> **Task prompt**
In the listing below, how many lines contain the string "source"? Answer with the number only.

> **Data shown**

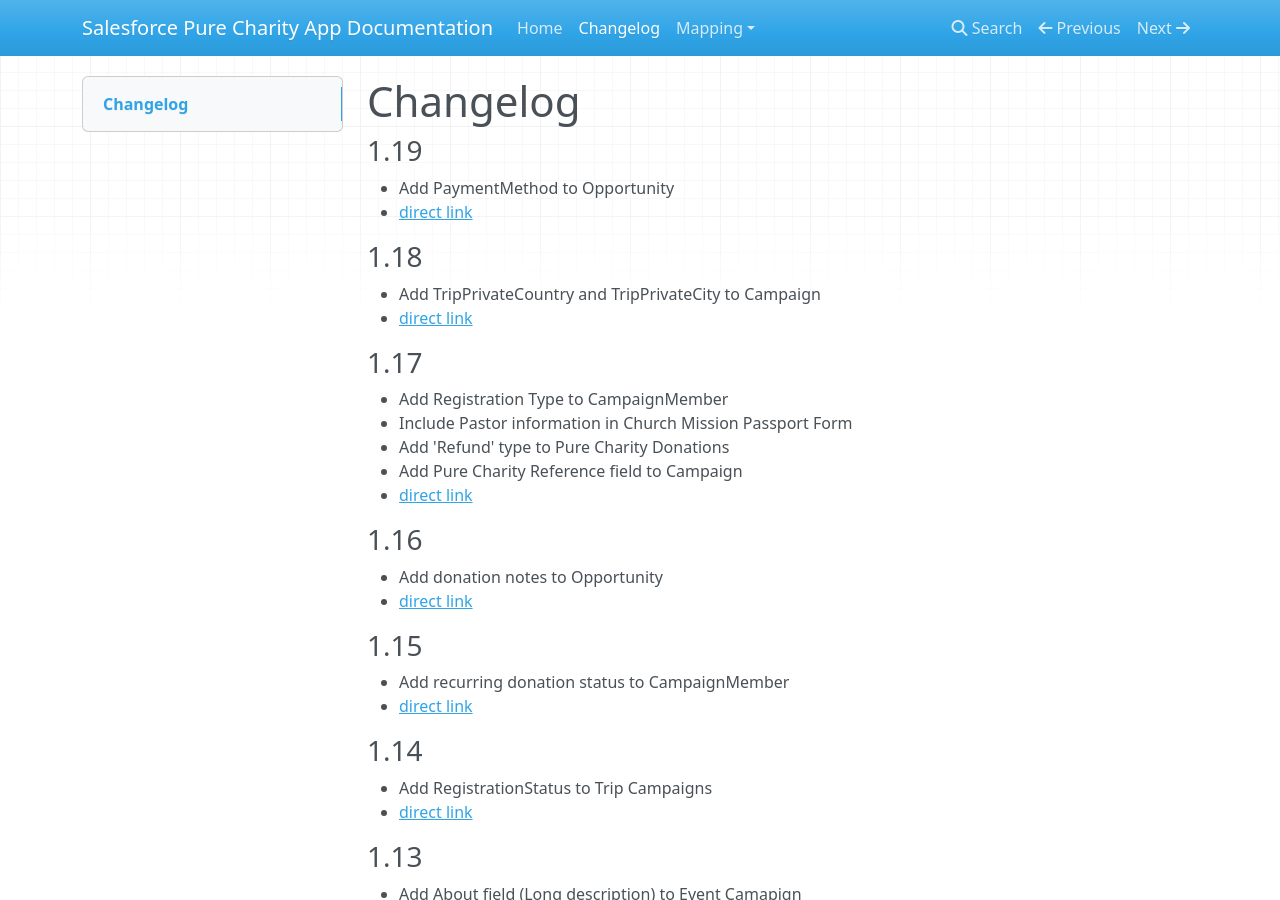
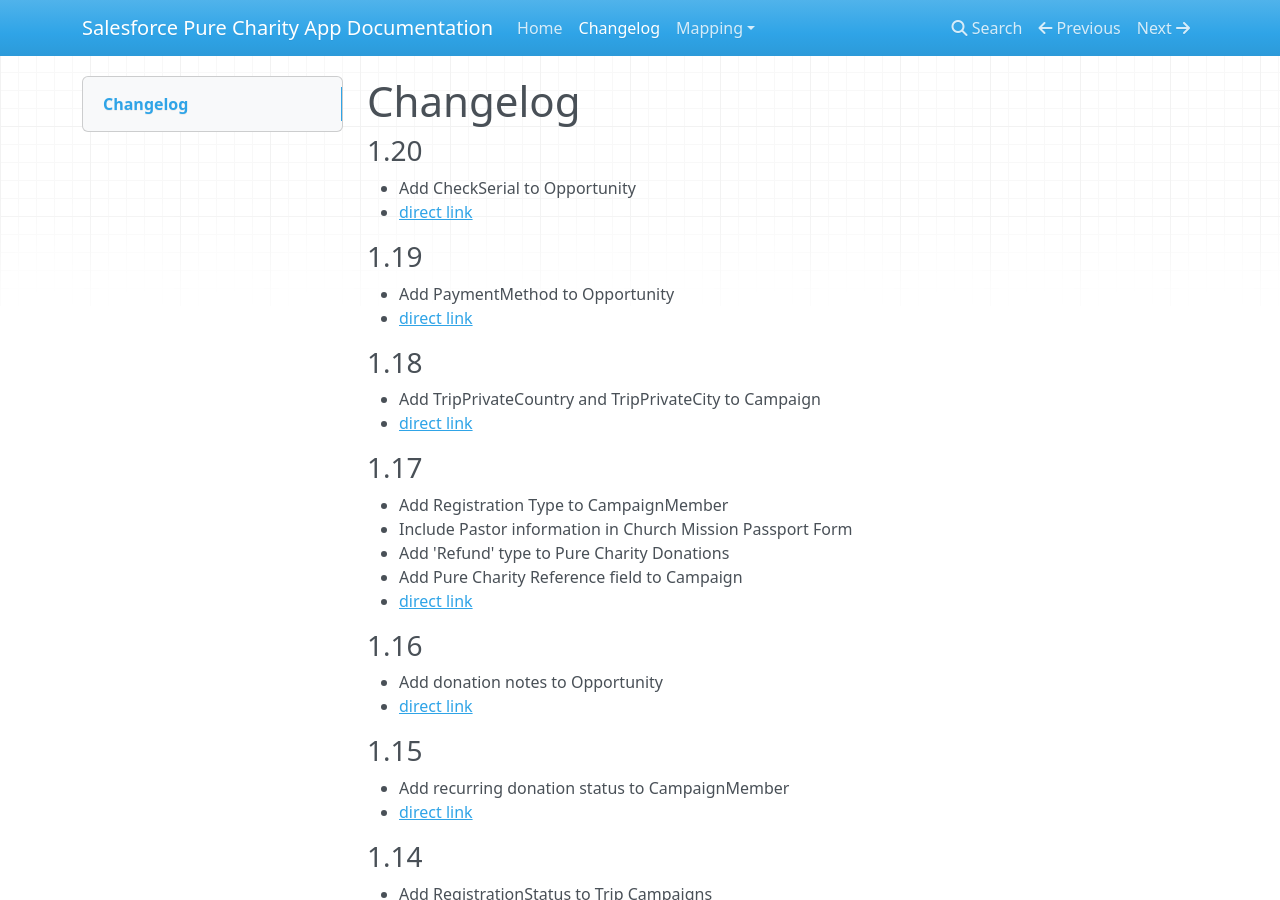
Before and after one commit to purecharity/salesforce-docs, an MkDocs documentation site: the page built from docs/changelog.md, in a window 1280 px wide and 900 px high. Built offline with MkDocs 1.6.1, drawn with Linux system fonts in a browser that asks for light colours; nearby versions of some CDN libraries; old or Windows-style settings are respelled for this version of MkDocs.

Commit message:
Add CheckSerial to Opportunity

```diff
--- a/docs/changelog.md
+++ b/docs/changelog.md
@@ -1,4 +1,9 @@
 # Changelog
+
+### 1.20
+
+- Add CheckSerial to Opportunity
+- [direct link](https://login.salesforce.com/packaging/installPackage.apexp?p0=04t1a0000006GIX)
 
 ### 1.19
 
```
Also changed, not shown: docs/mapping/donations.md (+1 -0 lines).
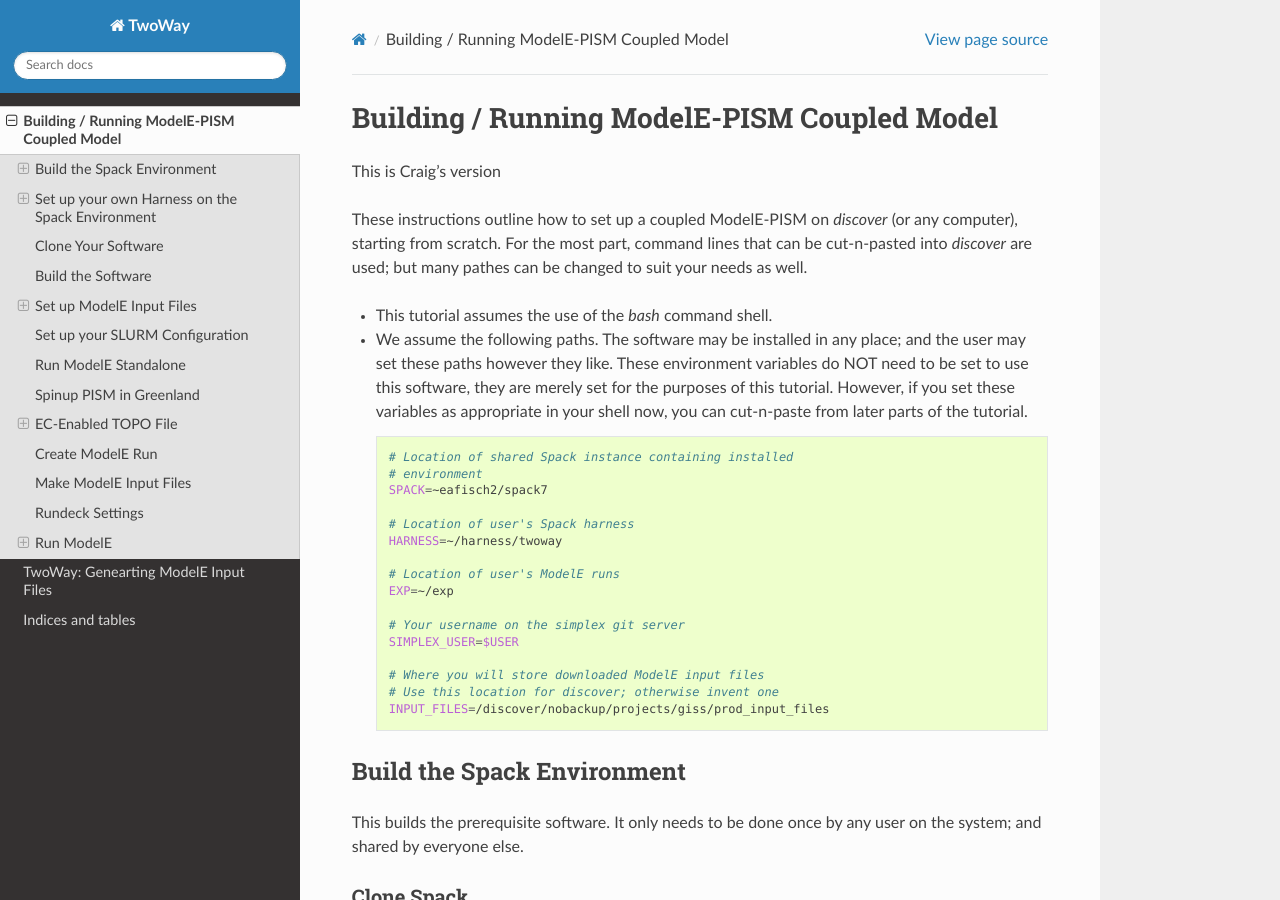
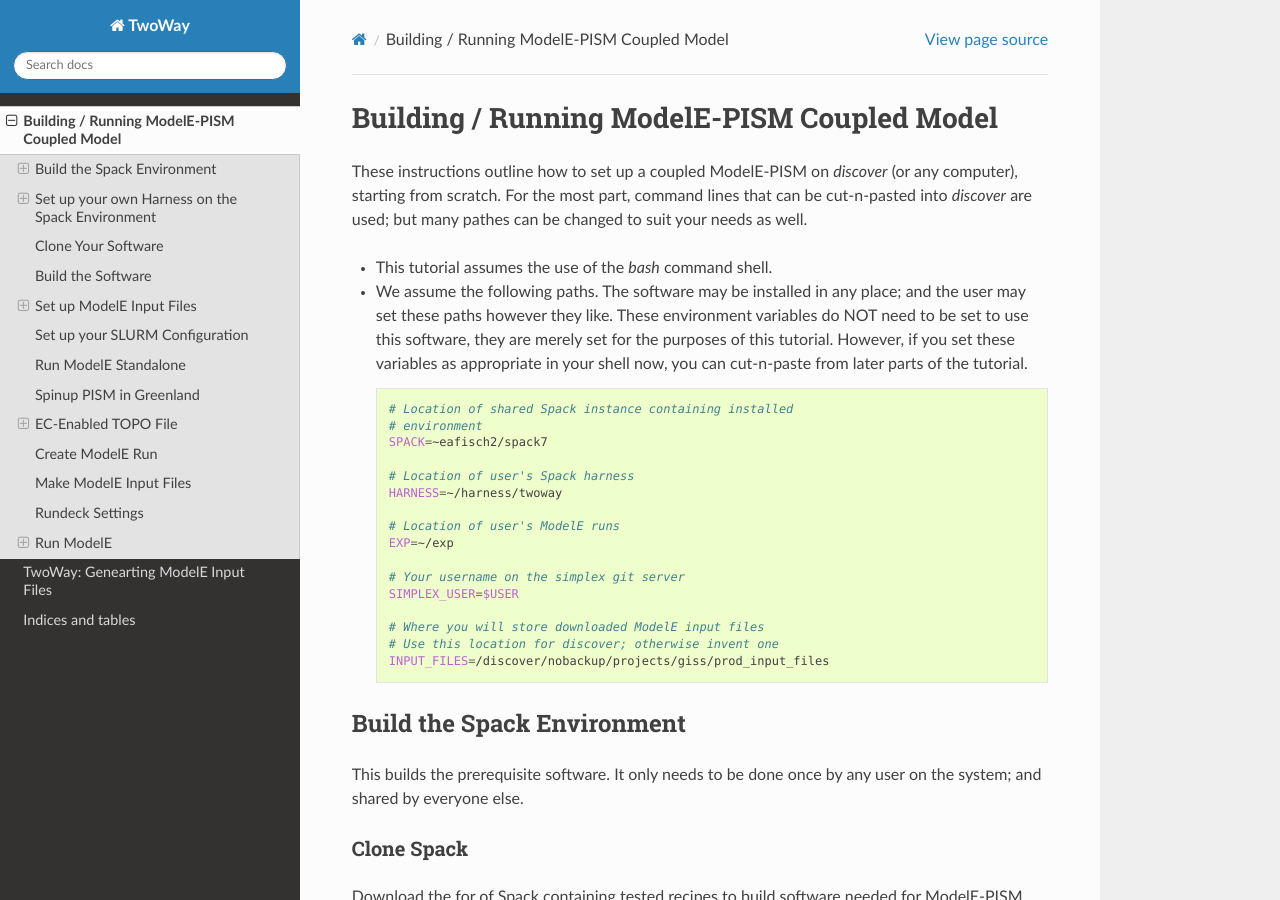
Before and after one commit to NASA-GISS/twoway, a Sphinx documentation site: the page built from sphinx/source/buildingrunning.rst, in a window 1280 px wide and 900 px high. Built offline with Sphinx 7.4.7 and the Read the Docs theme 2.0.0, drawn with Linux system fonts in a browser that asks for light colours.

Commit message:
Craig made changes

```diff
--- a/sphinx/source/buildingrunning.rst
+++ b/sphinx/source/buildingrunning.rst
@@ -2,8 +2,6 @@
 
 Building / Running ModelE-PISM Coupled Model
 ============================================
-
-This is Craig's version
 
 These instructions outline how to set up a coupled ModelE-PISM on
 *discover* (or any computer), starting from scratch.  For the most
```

> **Result of this task**
3